__TASK DESCRIPTION__:
Copy each line that includes the string "Abre" from the material into your answer.

++++ MATERIAL FOR THIS EXERCISE

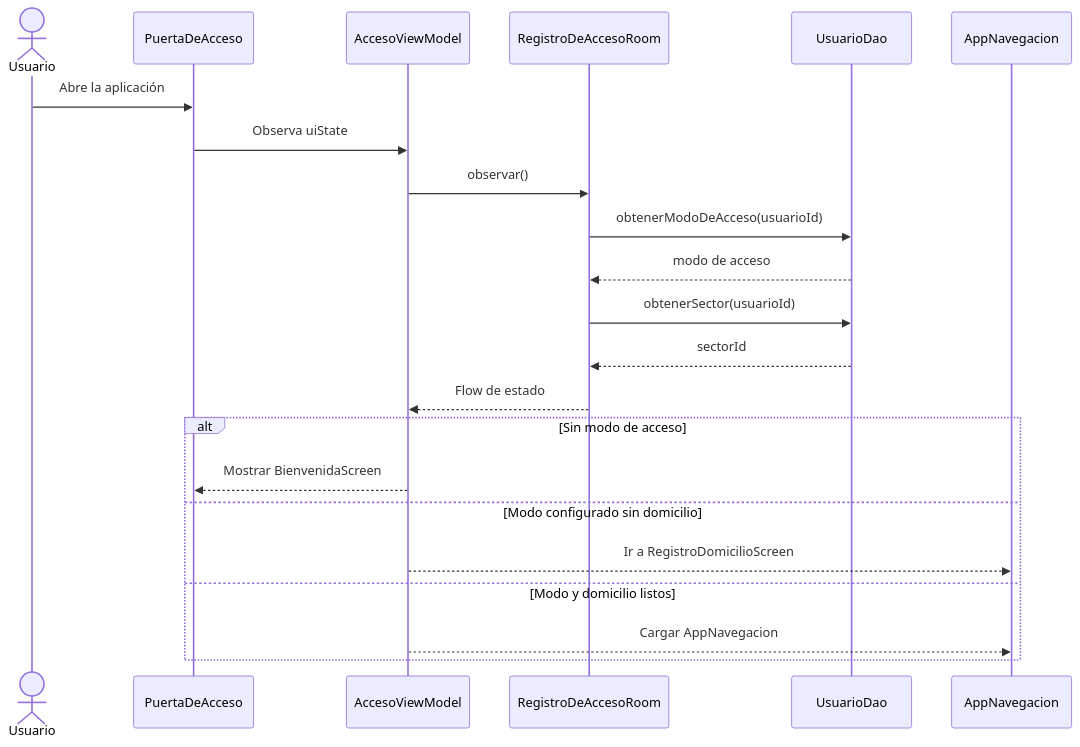
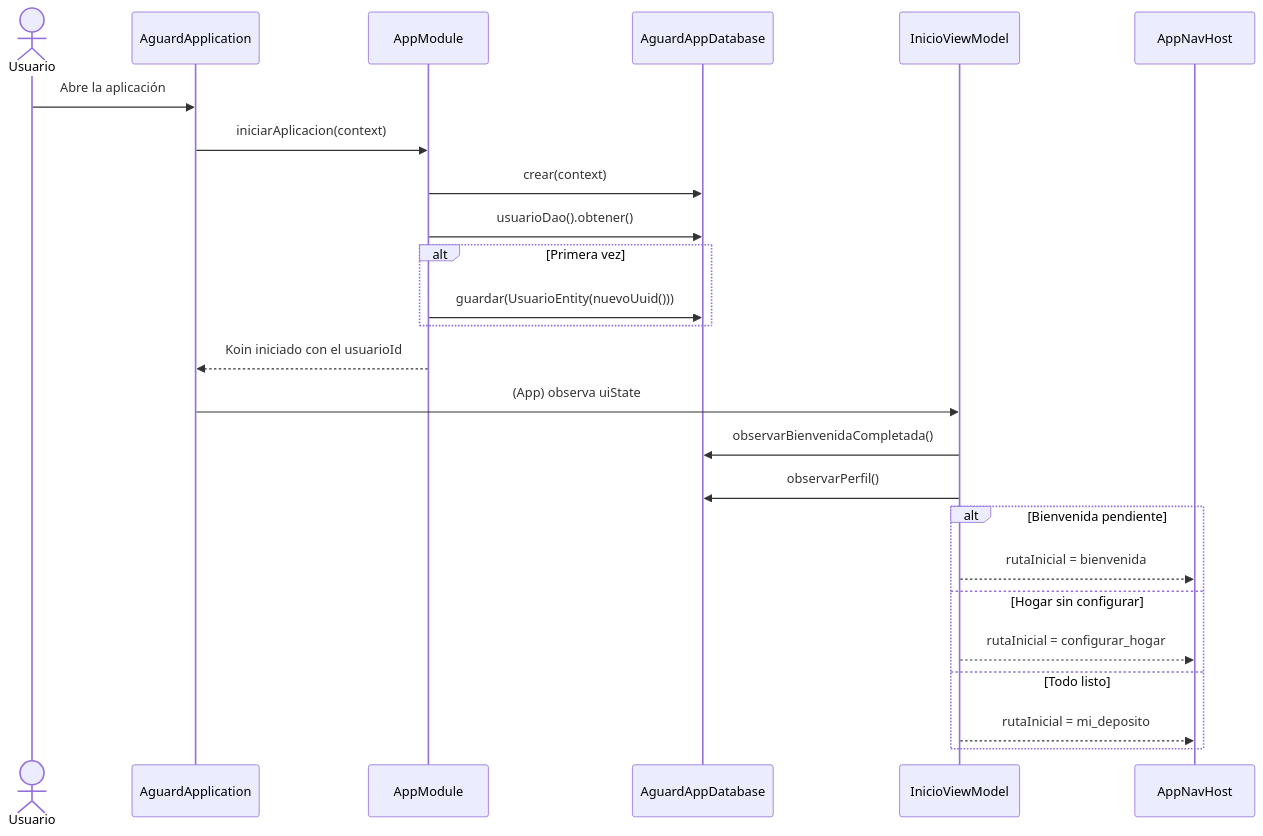
Before and after one commit to IkerASierraR/AguardApp: the fourth of 18 diagrams in informes/FD04-SAD.md, drawn with Mermaid. The commit also changed other lines of this file and 2 other files, not shown here.

````diff
--- a/informes/FD04-SAD.md
+++ b/informes/FD04-SAD.md
@@ -174,24 +177,27 @@
 ```mermaid
 sequenceDiagram
     actor U as Usuario
-    participant P as PuertaDeAcceso
-    participant VM as AccesoViewModel
-    participant DAO as RegistroDeAccesoRoom
-    participant UD as UsuarioDao
-    participant NAV as AppNavegacion
-    U->>P: Abre la aplicación
-    P->>VM: Observa uiState
-    VM->>DAO: observar()
-    DAO->>UD: obtenerModoDeAcceso(usuarioId)
-    UD-->>DAO: modo de acceso
-    DAO->>UD: obtenerSector(usuarioId)
-    UD-->>DAO: sectorId
-    DAO-->>VM: Flow de estado
-    alt Sin modo de acceso
-        VM-->>P: Mostrar BienvenidaScreen
-    else Modo configurado sin domicilio
-        VM-->>NAV: Ir a RegistroDomicilioScreen
-    else Modo y domicilio listos
-        VM-->>NAV: Cargar AppNavegacion
+    participant APP as AguardApplication
+    participant DI as AppModule
+    participant DB as AguardAppDatabase
+    participant IVM as InicioViewModel
+    participant NAV as AppNavHost
+    U->>APP: Abre la aplicación
+    APP->>DI: iniciarAplicacion(context)
+    DI->>DB: crear(context)
+    DI->>DB: usuarioDao().obtener()
+    alt Primera vez
+        DI->>DB: guardar(UsuarioEntity(nuevoUuid()))
+    end
+    DI-->>APP: Koin iniciado con el usuarioId
+    APP->>IVM: (App) observa uiState
+    IVM->>DB: observarBienvenidaCompletada()
+    IVM->>DB: observarPerfil()
+    alt Bienvenida pendiente
+        IVM-->>NAV: rutaInicial = bienvenida
+    else Hogar sin configurar
+        IVM-->>NAV: rutaInicial = configurar_hogar
+    else Todo listo
+        IVM-->>NAV: rutaInicial = mi_deposito
     end
 ```
````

++++++++

__ANSWER FOR THE TASK__:
-    U->>P: Abre la aplicación
+    U->>APP: Abre la aplicación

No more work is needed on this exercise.